I am trying to estimate/calculate the time it will take for a servo motor axis to travel a certain distance. Once I know the estimated time of that move, I can solve for jerk for the other axis.
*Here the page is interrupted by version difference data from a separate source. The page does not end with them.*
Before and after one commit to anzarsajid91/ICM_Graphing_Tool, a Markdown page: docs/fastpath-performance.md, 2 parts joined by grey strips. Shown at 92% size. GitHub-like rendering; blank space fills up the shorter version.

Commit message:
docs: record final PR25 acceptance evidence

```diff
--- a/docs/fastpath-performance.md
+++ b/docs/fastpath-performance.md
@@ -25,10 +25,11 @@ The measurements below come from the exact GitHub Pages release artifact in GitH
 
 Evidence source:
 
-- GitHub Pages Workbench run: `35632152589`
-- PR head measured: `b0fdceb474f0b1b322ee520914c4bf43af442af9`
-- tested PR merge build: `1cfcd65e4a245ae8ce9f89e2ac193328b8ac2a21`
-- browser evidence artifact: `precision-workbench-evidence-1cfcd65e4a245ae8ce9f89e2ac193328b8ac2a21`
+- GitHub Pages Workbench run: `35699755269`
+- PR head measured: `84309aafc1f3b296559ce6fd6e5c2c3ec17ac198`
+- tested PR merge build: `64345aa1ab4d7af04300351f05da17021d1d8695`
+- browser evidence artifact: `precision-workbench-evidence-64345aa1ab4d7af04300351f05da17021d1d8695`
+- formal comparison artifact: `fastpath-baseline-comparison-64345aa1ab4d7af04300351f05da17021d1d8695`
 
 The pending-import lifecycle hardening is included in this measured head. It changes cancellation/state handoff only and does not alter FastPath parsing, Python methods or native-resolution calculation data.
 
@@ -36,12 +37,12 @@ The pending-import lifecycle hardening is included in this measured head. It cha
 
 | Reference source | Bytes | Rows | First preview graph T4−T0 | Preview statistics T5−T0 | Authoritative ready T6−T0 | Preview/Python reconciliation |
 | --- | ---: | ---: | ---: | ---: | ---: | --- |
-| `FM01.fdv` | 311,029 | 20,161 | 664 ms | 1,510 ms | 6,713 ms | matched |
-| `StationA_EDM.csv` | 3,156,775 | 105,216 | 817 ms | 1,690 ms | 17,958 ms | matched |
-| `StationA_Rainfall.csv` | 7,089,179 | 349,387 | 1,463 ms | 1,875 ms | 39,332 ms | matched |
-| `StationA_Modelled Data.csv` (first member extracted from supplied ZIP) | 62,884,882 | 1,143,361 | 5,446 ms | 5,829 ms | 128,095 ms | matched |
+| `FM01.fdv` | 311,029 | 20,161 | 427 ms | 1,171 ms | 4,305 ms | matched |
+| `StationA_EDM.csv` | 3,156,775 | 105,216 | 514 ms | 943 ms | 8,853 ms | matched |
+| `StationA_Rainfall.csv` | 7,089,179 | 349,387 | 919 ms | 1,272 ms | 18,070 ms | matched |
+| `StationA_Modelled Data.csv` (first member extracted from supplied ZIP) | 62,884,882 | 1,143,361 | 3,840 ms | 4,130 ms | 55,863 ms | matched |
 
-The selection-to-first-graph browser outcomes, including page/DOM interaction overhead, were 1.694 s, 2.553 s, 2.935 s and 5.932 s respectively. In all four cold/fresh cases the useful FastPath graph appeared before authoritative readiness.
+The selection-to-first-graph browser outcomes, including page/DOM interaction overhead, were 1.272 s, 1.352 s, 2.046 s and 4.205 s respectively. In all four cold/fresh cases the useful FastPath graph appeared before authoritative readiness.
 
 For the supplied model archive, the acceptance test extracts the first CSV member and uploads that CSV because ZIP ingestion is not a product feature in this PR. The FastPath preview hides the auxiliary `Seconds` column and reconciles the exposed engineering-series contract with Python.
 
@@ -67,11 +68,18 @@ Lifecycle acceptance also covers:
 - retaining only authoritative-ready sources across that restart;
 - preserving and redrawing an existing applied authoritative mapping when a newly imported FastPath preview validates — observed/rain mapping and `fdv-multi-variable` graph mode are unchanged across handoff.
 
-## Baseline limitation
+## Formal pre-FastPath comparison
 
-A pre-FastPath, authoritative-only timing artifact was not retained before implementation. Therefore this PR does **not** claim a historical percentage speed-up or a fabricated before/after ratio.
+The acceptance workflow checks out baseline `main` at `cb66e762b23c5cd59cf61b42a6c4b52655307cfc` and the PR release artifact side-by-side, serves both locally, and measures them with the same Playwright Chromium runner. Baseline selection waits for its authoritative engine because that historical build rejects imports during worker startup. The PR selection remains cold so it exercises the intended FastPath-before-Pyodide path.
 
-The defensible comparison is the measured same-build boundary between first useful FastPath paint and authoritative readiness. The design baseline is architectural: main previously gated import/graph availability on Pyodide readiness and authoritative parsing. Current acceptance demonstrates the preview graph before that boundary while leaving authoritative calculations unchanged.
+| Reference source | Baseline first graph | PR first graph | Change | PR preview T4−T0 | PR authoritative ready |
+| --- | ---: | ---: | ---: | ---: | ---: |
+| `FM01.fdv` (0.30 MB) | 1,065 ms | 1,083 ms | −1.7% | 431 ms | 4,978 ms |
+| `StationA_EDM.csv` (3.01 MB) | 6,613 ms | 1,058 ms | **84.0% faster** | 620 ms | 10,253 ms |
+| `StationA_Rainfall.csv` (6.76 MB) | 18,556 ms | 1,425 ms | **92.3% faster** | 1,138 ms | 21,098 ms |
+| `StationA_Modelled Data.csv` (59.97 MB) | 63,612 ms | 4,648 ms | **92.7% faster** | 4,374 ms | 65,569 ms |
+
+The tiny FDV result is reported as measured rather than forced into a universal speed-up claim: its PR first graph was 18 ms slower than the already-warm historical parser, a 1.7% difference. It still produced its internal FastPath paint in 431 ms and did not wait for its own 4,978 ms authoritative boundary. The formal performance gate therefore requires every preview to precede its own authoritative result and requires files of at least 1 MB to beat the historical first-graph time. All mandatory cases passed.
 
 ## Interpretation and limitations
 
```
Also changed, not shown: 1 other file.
That way, I choose an optimally "slow" speed for whichever axis has a shorter move distance to make the maximum use of my time.

FYI, this is a pick and place XY robot gantry.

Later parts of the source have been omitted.